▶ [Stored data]
_ _ _ _

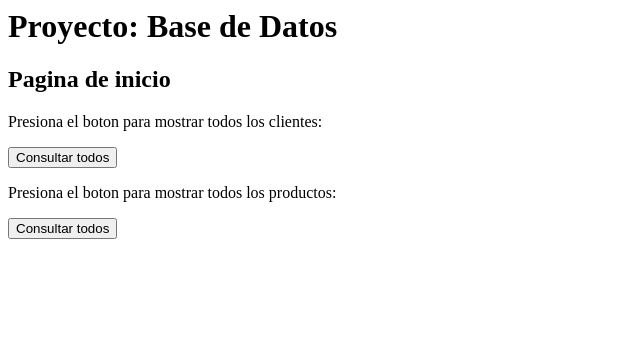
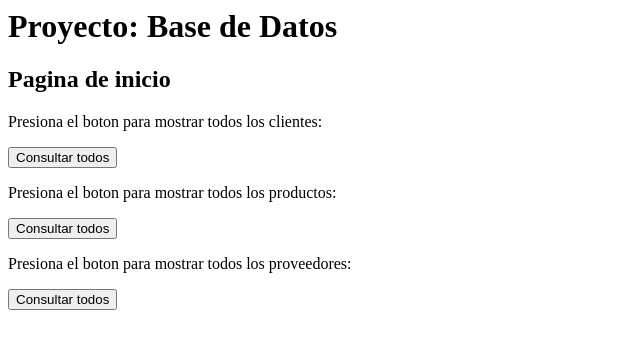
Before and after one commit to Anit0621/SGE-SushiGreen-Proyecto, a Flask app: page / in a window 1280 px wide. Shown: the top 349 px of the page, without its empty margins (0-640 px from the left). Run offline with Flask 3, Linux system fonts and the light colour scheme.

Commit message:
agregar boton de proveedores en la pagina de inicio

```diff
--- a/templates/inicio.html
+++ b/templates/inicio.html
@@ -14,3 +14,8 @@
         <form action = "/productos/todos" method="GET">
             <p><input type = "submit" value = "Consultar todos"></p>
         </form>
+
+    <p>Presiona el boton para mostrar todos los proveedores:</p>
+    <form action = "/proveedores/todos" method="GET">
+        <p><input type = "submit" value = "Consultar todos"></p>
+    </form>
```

_ _ _ _

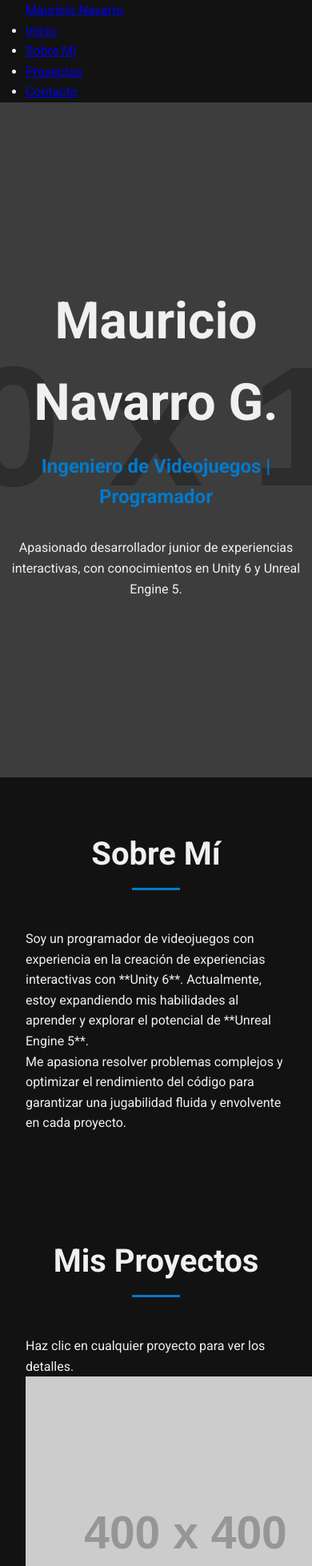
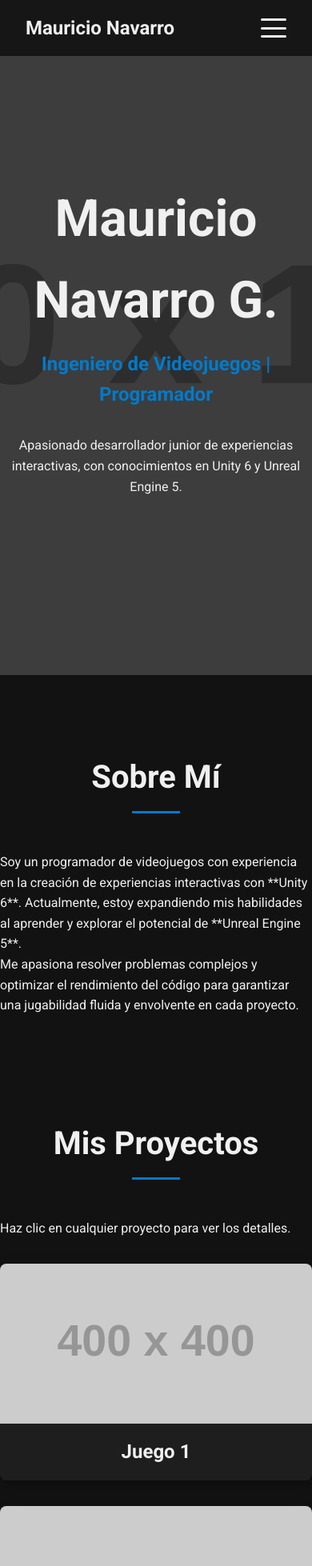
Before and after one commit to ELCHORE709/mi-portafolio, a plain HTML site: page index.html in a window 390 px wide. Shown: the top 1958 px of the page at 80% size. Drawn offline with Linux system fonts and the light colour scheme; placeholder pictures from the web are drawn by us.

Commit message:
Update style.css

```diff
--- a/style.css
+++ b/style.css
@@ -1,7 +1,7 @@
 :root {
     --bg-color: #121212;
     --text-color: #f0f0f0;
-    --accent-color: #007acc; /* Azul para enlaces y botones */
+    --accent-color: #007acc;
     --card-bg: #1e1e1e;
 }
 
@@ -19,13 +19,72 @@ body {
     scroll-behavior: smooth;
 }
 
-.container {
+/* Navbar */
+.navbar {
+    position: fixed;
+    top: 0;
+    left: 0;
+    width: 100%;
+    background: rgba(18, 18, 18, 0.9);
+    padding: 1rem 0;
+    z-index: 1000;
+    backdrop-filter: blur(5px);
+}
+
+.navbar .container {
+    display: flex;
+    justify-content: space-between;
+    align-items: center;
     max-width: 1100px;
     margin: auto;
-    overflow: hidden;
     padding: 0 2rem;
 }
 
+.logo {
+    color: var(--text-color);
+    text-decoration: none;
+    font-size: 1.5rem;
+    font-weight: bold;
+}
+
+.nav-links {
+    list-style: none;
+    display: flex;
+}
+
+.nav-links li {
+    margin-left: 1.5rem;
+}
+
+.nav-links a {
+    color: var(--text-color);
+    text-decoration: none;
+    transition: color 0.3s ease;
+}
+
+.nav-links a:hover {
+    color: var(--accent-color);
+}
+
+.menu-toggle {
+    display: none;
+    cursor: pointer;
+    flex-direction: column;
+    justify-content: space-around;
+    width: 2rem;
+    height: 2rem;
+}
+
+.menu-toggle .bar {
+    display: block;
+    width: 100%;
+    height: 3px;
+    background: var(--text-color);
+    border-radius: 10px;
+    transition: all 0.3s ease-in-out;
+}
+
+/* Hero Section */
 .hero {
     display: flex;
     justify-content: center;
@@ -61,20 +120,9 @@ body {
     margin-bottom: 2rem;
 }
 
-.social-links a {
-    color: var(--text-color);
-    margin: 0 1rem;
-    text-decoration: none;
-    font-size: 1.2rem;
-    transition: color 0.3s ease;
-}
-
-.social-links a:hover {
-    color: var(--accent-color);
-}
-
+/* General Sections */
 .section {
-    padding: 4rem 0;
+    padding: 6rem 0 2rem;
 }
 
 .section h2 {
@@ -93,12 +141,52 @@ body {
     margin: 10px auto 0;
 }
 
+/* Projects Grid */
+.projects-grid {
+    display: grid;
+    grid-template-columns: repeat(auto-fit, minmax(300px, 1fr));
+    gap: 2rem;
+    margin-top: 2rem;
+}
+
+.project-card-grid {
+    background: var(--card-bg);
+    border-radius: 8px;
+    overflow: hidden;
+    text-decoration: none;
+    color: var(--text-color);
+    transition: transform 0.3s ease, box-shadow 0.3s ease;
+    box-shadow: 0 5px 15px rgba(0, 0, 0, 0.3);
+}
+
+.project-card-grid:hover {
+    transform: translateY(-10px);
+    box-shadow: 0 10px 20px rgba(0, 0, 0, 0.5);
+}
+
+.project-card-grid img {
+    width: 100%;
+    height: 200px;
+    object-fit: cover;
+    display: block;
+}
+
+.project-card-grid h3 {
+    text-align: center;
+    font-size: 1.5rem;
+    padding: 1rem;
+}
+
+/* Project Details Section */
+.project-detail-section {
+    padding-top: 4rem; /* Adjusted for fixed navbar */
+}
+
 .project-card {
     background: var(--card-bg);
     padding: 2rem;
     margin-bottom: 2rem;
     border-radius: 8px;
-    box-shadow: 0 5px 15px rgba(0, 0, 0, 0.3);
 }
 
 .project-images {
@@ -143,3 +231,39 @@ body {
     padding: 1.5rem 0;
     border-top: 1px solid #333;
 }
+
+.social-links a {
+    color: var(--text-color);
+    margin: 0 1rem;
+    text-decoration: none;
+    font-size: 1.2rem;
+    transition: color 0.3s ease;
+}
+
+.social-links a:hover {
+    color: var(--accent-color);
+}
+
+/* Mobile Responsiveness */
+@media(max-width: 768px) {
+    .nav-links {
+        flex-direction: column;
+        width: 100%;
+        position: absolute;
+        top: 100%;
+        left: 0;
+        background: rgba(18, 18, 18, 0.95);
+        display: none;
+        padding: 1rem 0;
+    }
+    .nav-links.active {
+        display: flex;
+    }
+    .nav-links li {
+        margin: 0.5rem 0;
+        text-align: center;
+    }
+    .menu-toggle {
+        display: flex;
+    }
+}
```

_ _ _ _

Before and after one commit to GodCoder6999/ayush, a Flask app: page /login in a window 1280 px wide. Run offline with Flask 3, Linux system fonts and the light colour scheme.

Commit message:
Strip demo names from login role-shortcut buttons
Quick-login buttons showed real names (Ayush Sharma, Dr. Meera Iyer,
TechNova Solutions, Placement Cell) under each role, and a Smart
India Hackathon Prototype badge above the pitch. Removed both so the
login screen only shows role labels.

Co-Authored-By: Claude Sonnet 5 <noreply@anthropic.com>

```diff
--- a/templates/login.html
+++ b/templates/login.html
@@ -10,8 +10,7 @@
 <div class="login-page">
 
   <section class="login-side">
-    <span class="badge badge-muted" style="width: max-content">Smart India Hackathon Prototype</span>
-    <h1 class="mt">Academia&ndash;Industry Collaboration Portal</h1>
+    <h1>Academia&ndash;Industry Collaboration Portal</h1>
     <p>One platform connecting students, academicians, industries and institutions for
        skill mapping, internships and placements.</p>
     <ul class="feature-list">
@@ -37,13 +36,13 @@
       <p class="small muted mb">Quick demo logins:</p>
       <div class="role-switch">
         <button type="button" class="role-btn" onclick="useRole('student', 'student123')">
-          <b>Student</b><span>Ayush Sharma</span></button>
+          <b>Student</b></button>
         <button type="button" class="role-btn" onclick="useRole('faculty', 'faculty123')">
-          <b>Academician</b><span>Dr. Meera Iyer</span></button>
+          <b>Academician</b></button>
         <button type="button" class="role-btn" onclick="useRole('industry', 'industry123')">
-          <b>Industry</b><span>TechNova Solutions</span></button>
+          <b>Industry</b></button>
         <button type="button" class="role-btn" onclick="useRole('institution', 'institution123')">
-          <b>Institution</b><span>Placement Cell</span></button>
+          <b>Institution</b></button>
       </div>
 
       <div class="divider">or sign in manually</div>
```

_ _ _ _

Search the data for the string "card" and copy out every line where it is found.

     --card-bg: #1e1e1e;
+.project-card-grid {
+    background: var(--card-bg);
+.project-card-grid:hover {
+.project-card-grid img {
+.project-card-grid h3 {
 .project-card {
     background: var(--card-bg);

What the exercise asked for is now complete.